ABOUT THIS TASK: Give back every entry, exactly as written.

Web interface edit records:
_ _ _ _

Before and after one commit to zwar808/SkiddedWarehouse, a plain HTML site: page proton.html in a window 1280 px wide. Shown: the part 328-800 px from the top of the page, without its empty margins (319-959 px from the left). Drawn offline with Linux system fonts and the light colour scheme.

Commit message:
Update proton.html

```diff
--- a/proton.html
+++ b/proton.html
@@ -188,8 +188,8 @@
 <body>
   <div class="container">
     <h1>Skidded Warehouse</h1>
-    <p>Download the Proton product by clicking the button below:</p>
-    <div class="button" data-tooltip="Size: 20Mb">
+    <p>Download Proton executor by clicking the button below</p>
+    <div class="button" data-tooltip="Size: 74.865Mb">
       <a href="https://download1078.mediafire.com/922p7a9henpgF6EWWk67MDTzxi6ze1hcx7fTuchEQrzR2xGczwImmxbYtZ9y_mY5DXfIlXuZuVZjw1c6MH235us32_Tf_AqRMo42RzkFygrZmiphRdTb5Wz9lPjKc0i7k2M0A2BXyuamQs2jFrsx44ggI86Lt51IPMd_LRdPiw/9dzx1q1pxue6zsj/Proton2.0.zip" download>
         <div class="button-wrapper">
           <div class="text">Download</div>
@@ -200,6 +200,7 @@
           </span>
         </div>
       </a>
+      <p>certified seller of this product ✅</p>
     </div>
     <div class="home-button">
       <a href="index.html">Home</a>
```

_ _ _ _

TASK SOLUTION:
Before and after one commit to zwar808/SkiddedWarehouse, a plain HTML site: page proton.html in a window 1280 px wide. Shown: the part 328-800 px from the top of the page, without its empty margins (319-959 px from the left). Drawn offline with Linux system fonts and the light colour scheme.

Commit message:
Update proton.html

```diff
--- a/proton.html
+++ b/proton.html
@@ -188,8 +188,8 @@
 <body>
   <div class="container">
     <h1>Skidded Warehouse</h1>
-    <p>Download the Proton product by clicking the button below:</p>
-    <div class="button" data-tooltip="Size: 20Mb">
+    <p>Download Proton executor by clicking the button below</p>
+    <div class="button" data-tooltip="Size: 74.865Mb">
       <a href="https://download1078.mediafire.com/922p7a9henpgF6EWWk67MDTzxi6ze1hcx7fTuchEQrzR2xGczwImmxbYtZ9y_mY5DXfIlXuZuVZjw1c6MH235us32_Tf_AqRMo42RzkFygrZmiphRdTb5Wz9lPjKc0i7k2M0A2BXyuamQs2jFrsx44ggI86Lt51IPMd_LRdPiw/9dzx1q1pxue6zsj/Proton2.0.zip" download>
         <div class="button-wrapper">
           <div class="text">Download</div>
@@ -200,6 +200,7 @@
           </span>
         </div>
       </a>
+      <p>certified seller of this product ✅</p>
     </div>
     <div class="home-button">
       <a href="index.html">Home</a>
```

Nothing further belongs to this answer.